Wisdom in the Next Seat

A chance meeting on a plane reminds Sylvia Boorstein that striking up a conversation with a stranger and being truly interested in what they say can lead to unexpected insights.

Illustration by Missy Chimovitz

Having discovered that talking to a person on a train or a bus or a plane, or even in a supermarket line, often becomes a valuable lesson for me, I am always eager for chances to do it.

I was in a window seat near the front an hour into my flight from San Francisco to New York when a woman standing in the aisle caught my eye and asked, “Would it be all right with you if I came and sat in this empty middle seat for the last half hour of the flight? I’m way at the back.”

“Yes, it’s fine,” I replied, looking over at the man in the aisle seat who acknowledged that he was also agreeable.

“Thanks,” she said. “I’ll be back.”

Four hours later she returned, put her coat into the overhead compartment, and took the middle seat. She thanked me again.

“You’re welcome,” I said. “Why did you want to sit here now, just at the end of the flight?”

“I’m claustrophobic,” she replied. “I am okay in a plane, even way in the back, when everyone is sitting down. When they stop at the gate and everyone stands up and I can’t move at all or even stand up straight, I start to feel very anxious. This way, I’ll just get off as soon as the doors open.”

“I’m glad you asked,” I said, smiling.

“I always do,” she replied. “I’m not embarrassed. Everyone has something. I have claustrophobia.”
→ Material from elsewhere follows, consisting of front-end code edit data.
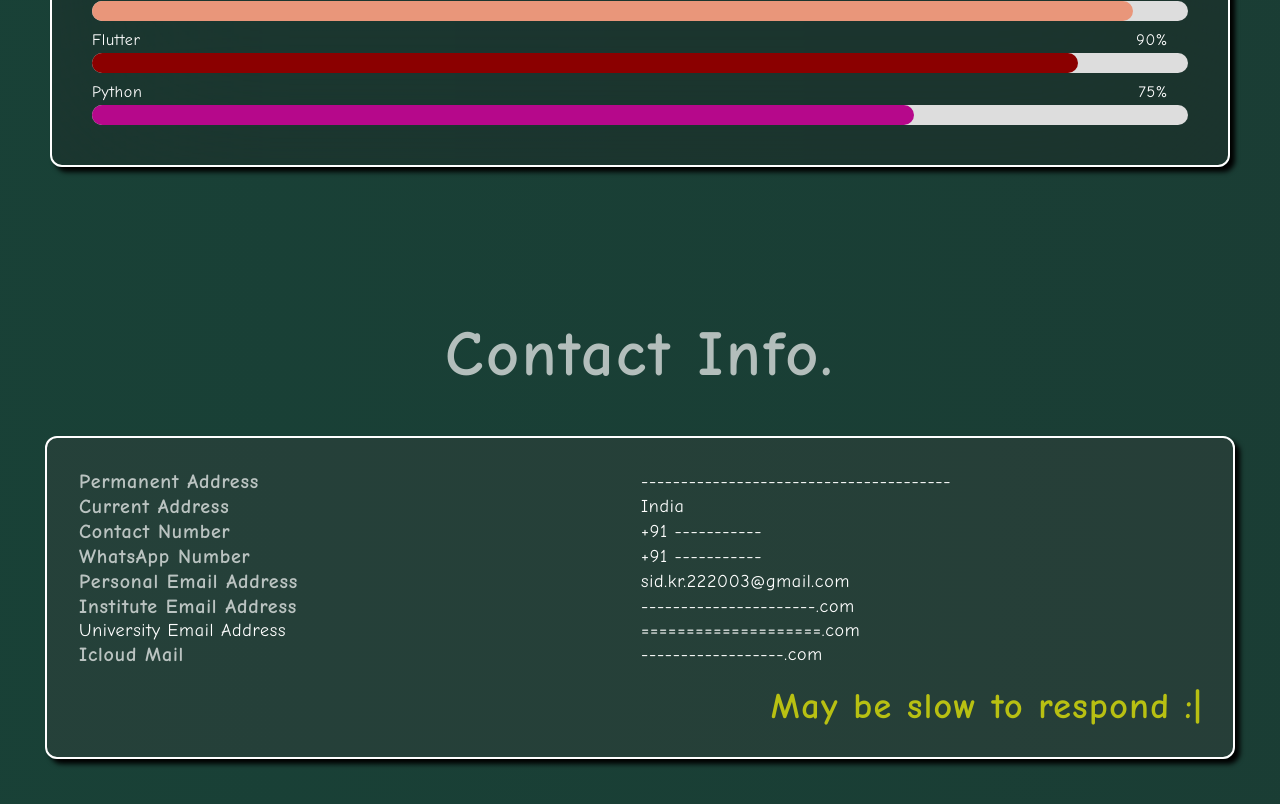
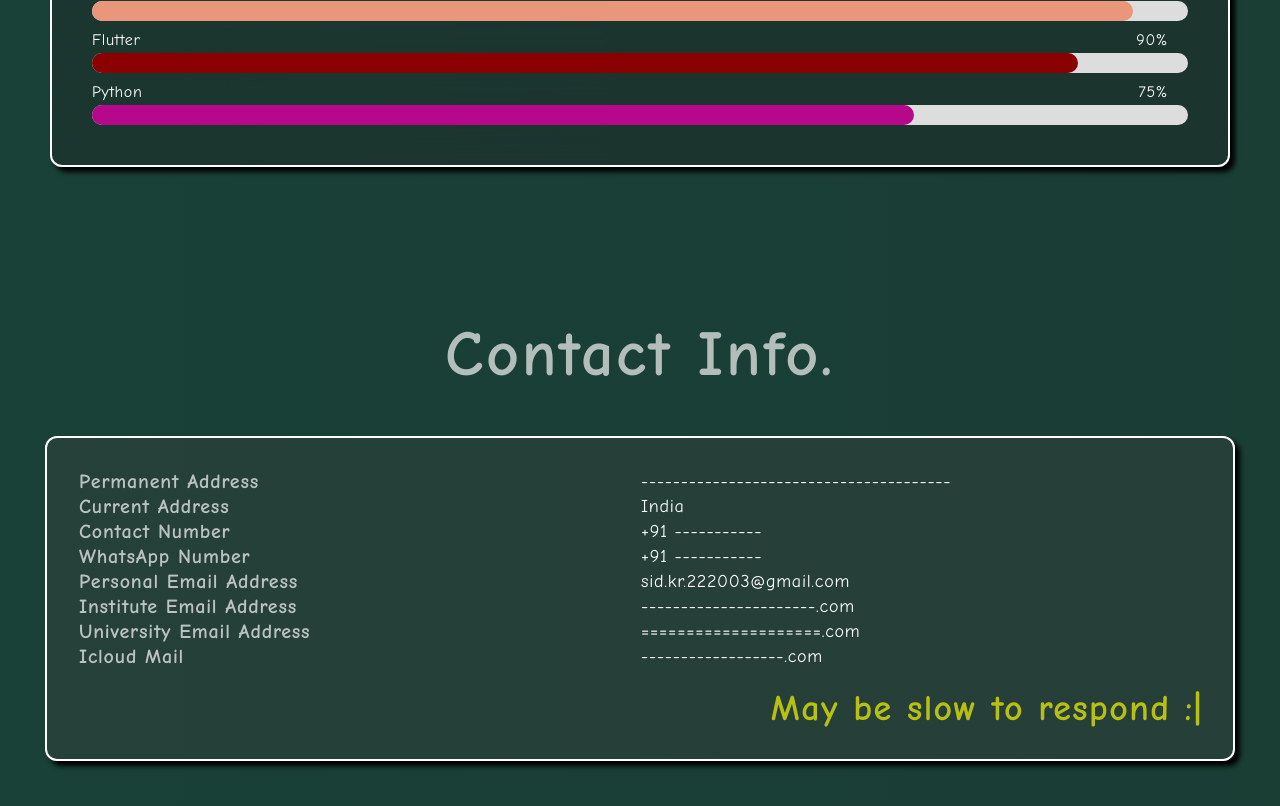
Before and after one commit to NK2552003/Portfolio, a plain HTML site: page index.html in a window 1280 px wide. Shown: the part 2936-3742 px from the top of the page. Drawn offline with nearby package versions, Linux system fonts and the light colour scheme.

Commit message:
Update index.html

```diff
--- a/index.html
+++ b/index.html
@@ -266,7 +266,7 @@
               </tr>
               <tr>
                 <td>
-                  University Email Address
+                  <strong class="data-heading">University Email Address</strong>
                 </td>
                 <td>
                   ====================.com
```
“Do you live in New York or are you visiting,” I asked.

“I live in San Francisco. I’m going to my brother-in-law’s funeral. He died the day before yesterday. He and my sister lived in New York. I have three brothers who live there too. My other two sisters live in California near me. They’re in the back of the plane.”
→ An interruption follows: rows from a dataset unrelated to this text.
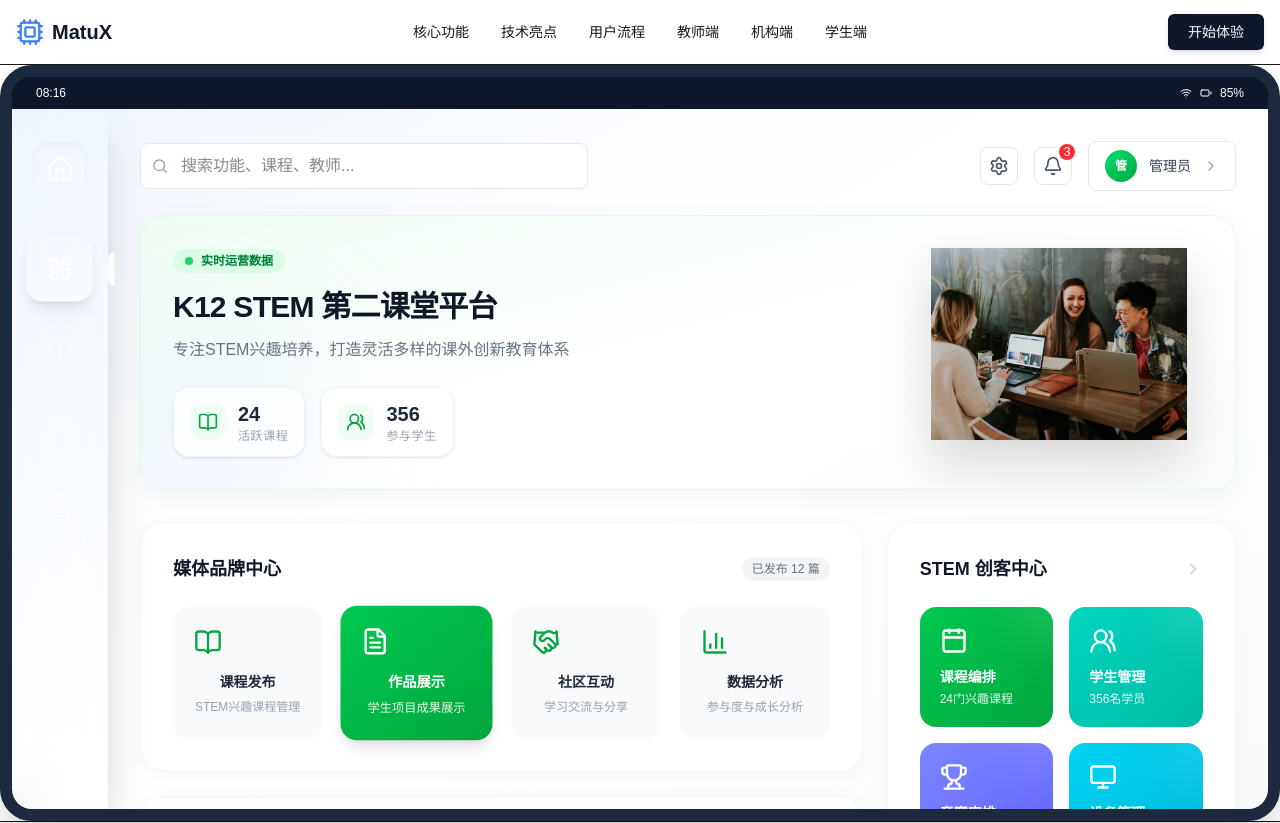
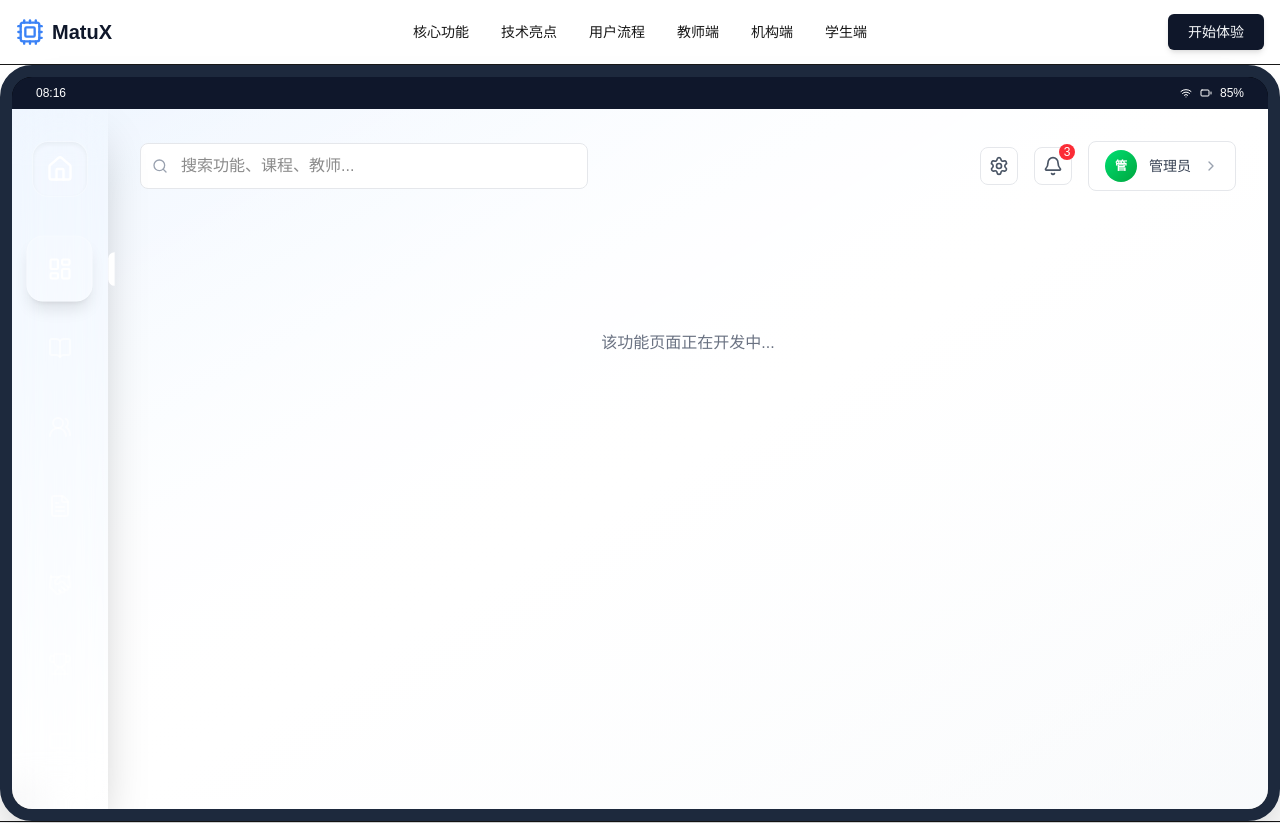
Before and after one commit to MatuX-ai/edu-proto, a Next.js app: page /institution-dashboard/k12/dashboard in a window 1280 px wide. Shown: the top 823 px of the page. Built offline with nearby package versions, Linux system fonts and the light colour scheme.

Commit message:
fix: 删除独立dashboard页面，侧边栏改为事件通信避免重复渲染

```diff
--- a/app/institution-dashboard/bureau/dashboard/page.tsx
+++ /dev/null
@@ -1,15 +0,0 @@
-'use client';
-
-import DashboardLayout from '../../components/dashboard-layout';
-import DashboardContent from '../../components/dashboard-content';
-import { institutionConfigs } from '../../config/institution-config';
-
-export default function BureauDashboard() {
-  const config = institutionConfigs['bureau'];
-
-  return (
-    <DashboardLayout config={config} activeMenu="dashboard">
-      <DashboardContent config={config} />
-    </DashboardLayout>
-  );
-}
--- a/app/institution-dashboard/components/dashboard-layout.tsx
+++ b/app/institution-dashboard/components/dashboard-layout.tsx
@@ -5,8 +5,6 @@ import { motion } from 'framer-motion';
 import {
   Home, LogOut, Wifi, Battery, Search, Bell, Settings, ChevronRight
 } from 'lucide-react';
-import Link from 'next/link';
-import { usePathname } from 'next/navigation';
 import { InstitutionConfig, SidebarItem } from '../config/institution-config';
 
 interface DashboardLayoutProps {
@@ -16,8 +14,7 @@ interface DashboardLayoutProps {
 }
 
 export default function DashboardLayout({ config, children, activeMenu }: DashboardLayoutProps) {
-  const pathname = usePathname();
-  const currentActive = activeMenu || pathname?.split('/').pop() || 'dashboard';
+  const currentActive = activeMenu || 'dashboard';
   const [currentTime, setCurrentTime] = useState('00:00');
 
   useEffect(() => {
@@ -64,9 +61,12 @@ export default function DashboardLayout({ config, children, activeMenu }: Dashbo
               const IconComponent = item.icon;
               const isActive = currentActive === item.id;
               return (
-                <Link
+                <button
                   key={`${config.type}-${item.id}`}
-                  href={`/institution-dashboard/${config.type}/${item.id}`}
+                  onClick={() => {
+                    // 触发父组件的菜单切换
+                    window.dispatchEvent(new CustomEvent('menuChange', { detail: { menuId: item.id, type: config.type } }));
+                  }}
                   className={`relative w-full aspect-square rounded-2xl flex items-center justify-center transition-all duration-300 group ${
                     isActive
                       ? 'bg-white/20 shadow-lg shadow-black/10 scale-105 border border-white/20'
@@ -77,7 +77,7 @@ export default function DashboardLayout({ config, children, activeMenu }: Dashbo
                   {isActive && (
                     <div className="absolute -right-[22px] top-1/2 -translate-y-1/2 w-1.5 h-8 bg-white rounded-l-full" />
                   )}
-                </Link>
+                </button>
               );
             })}
           </div>
--- a/app/institution-dashboard/k12/dashboard/page.tsx
+++ /dev/null
@@ -1,15 +0,0 @@
-'use client';
-
-import DashboardLayout from '../../components/dashboard-layout';
-import DashboardContent from '../../components/dashboard-content';
-import { institutionConfigs } from '../../config/institution-config';
-
-export default function K12Dashboard() {
-  const config = institutionConfigs['k12'];
-
-  return (
-    <DashboardLayout config={config} activeMenu="dashboard">
-      <DashboardContent config={config} />
-    </DashboardLayout>
-  );
-}
--- a/app/institution-dashboard/training/dashboard/page.tsx
+++ /dev/null
@@ -1,15 +0,0 @@
-'use client';
-
-import DashboardLayout from '../../components/dashboard-layout';
-import TrainingDashboardPage from '../../components/pages/training-dashboard-page';
-import { institutionConfigs } from '../../config/institution-config';
-
-export default function TrainingDashboard() {
-  const config = institutionConfigs['training'];
-
-  return (
-    <DashboardLayout config={config} activeMenu="dashboard">
-      <TrainingDashboardPage config={config} />
-    </DashboardLayout>
-  );
-}
--- a/app/institution-dashboard/vocational/dashboard/page.tsx
+++ /dev/null
@@ -1,15 +0,0 @@
-'use client';
-
-import DashboardLayout from '../../components/dashboard-layout';
-import DashboardContent from '../../components/dashboard-content';
-import { institutionConfigs } from '../../config/institution-config';
-
-export default function VocationalDashboard() {
-  const config = institutionConfigs['vocational'];
-
-  return (
-    <DashboardLayout config={config} activeMenu="dashboard">
-      <DashboardContent config={config} />
-    </DashboardLayout>
-  );
-}
```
“I’m glad you have such a big family,” I said. “Times like these it’s important.”

“We are seven siblings now,” she continued, “but my mother had eight children. Those days, Irish Catholics, we had big families. My eldest brother was killed in the war in the Pacific when he was seventeen. Jim knew if he waited until he was eighteen he’d be drafted, and he wanted to be in the navy, not the army, because he wanted to sleep in a warm bed. Funny what you remember so many years later. I was five years old.”

“Who took it harder, your mother or your father?”
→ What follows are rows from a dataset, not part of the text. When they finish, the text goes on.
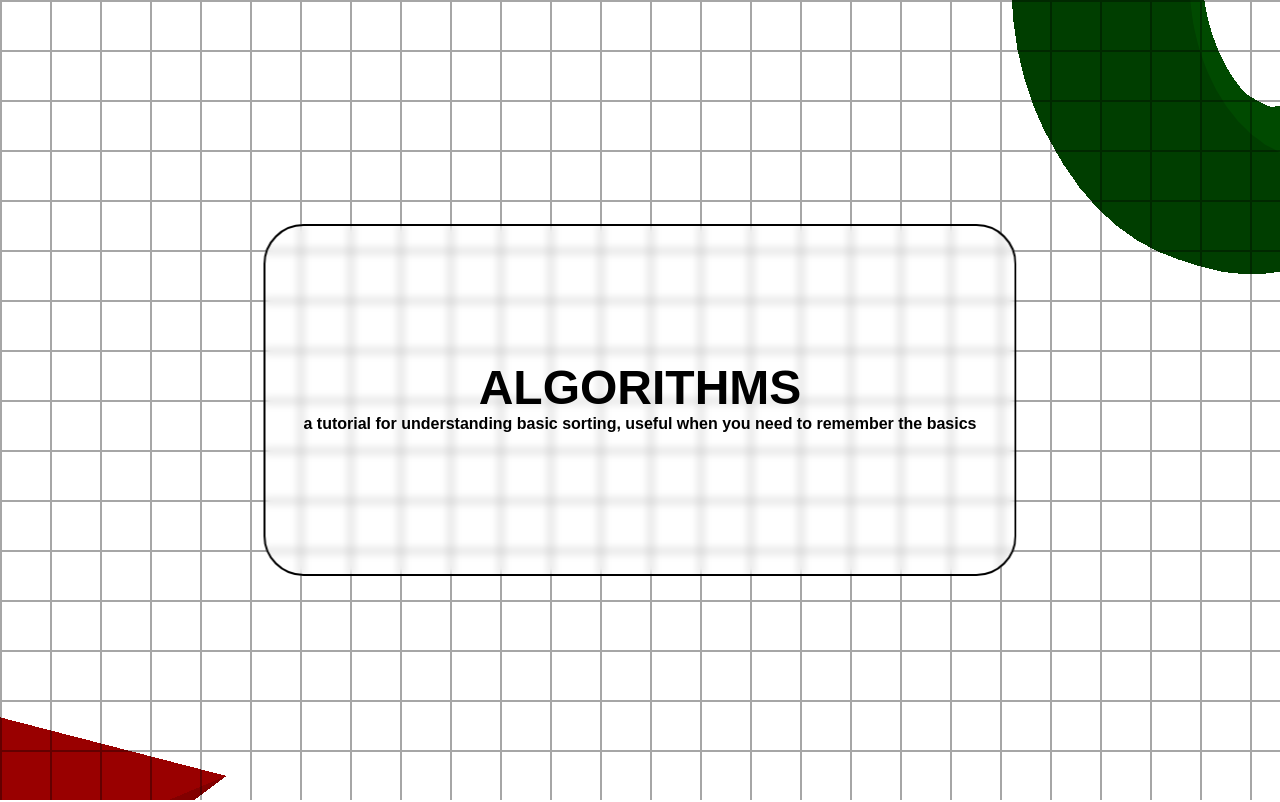
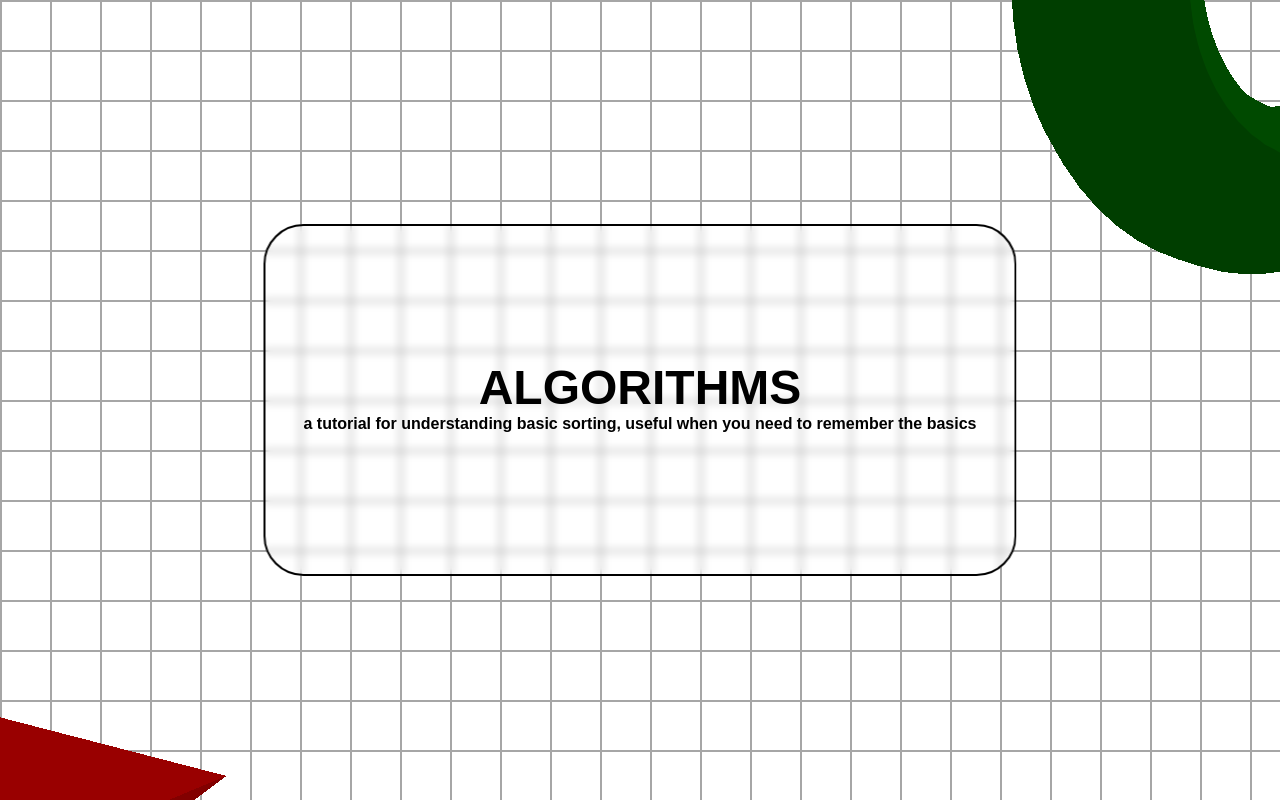
Before and after one commit to DKMFzF/visualization-of-algorithms, a website built with webpack: page src/index.html in a window 1280 px wide. Shown: the top 802 px of the page. Built offline with nearby package versions, Linux system fonts and the light colour scheme; a web font is replaced by a local one; what fullpage-js-geek would draw is missing.

Commit message:
delete(index.js): delete bg 3ds

```diff
--- a/src/index.html
+++ b/src/index.html
@@ -6,11 +6,11 @@
     <title>DKMfzf://SORT++</title>
   </head>
   <body class="page relative">
-    <div class="absolute z-0 w-screen h-screen">
+    <div class="absolute z-10 w-screen h-screen">
       <canvas class="webgl"></canvas>
     </div>
     <div
-      class="fixed z-10 w-screen h-screen opacity-35 bg-gradient-custom"
+      class="fixed z-0 w-screen h-screen opacity-35 bg-gradient-custom"
     ></div>
     <div class="relative z-30 h-screen font-syne font-extrabold">
       <main id="fullpage" class="h-screen flex justify-center">
--- a/src/scripts/index.js
+++ b/src/scripts/index.js
@@ -97,7 +97,7 @@ renderer.setSize(sizes.width, sizes.height);
 renderer.setPixelRatio(Math.min(window.devicePixelRatio, 2));
 
 renderer.shadowMap.enabled = false;
-renderer.setClearColor("#ffffff", 1);
+// renderer.setClearColor("#ffffff", 1);
 
 let scrollY = window.scrollY;
 let currentSection = 0;
```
“It was terrible for both of them. I think they never got over it.” She sat quietly for some moments. Then she said, “When we got older, my sisters and brothers and I made a foundation that pays for talented students in some of the small Solomon Islands to go to high school in Guadalcanal. Otherwise they couldn’t go to school. We’ve put lots of youngsters through school.”

“Just one family?”  I asked. “That seems like a major gift.”

“Well,” she laughed, “we’re not a small family. There are ninety-six of us now, with children and grandchildren. We can do it. Anyway, you have to do something when a terrible thing like that happens to you. A few of us go over there every few years just to visit our children.”

The plane landed and taxied to the gate. As soon as the seat belt light went off she stood up, thanked me again, reached for her coat and nudged her way in front of the man in the aisle, who was just gathering himself together, so she could be among the first to disembark.

I was happy for her and for myself, too.

I felt with this woman, as I often do when I talk to strangers, that if I ask the right questions the world is full of wisdom teachers waiting to remind me of important truths.

Life is hard for everyone. Grief can seem interminable, but peace is still possible.  Benevolence can be an antidote. And the infinite and complex web of causes and effects that keeps events unfolding is vast. The Buddha said that karma was one of the “imponderables.” I thought about the mysterious connection between a young student in Guadalcanal going to school on a scholarship because a boy named Jim chose the navy over the army sixty years ago.

When I was young I listened to my mother starting conversations with strangers on trains and noticed that they usually seemed eager to talk. She talked to my friends when they came to visit me. I recall family members saying, appreciatively, “Gladys is a terrific talker.” I also remember that when I left for college she gave me this advice: “Be interested in other people, Sylvia. As soon as you meet someone, ask them something about themselves—what they’re studying or anything, really, that might be important. Then, pay attention. Don’t pretend. Be really interested. People will love you.”

The most important part of that advice, I think, is “Be really interested.” Connecting with warm attention feels to me like an exchange of love. “Hello” just means I notice you’re here. But “How are you?” is the beginning of connection. Everyone who sits next to me on a plane or a bus or anywhere, really, where there is time to talk, knows something about how to live a life that’s challenging—because everyone’s life is challenging.

 It’s been my experience that most people like companionship and appreciate sharing moments of good-willed connection. Classic stories about spiritual seekers often have a person traveling a long and difficult road to find a sage with an answer that solves everything. I wonder, when I feel buoyed by the gift of someone telling me their story, whether it’s the information itself that’s uplifting or the moment of see-and-be-seen connection.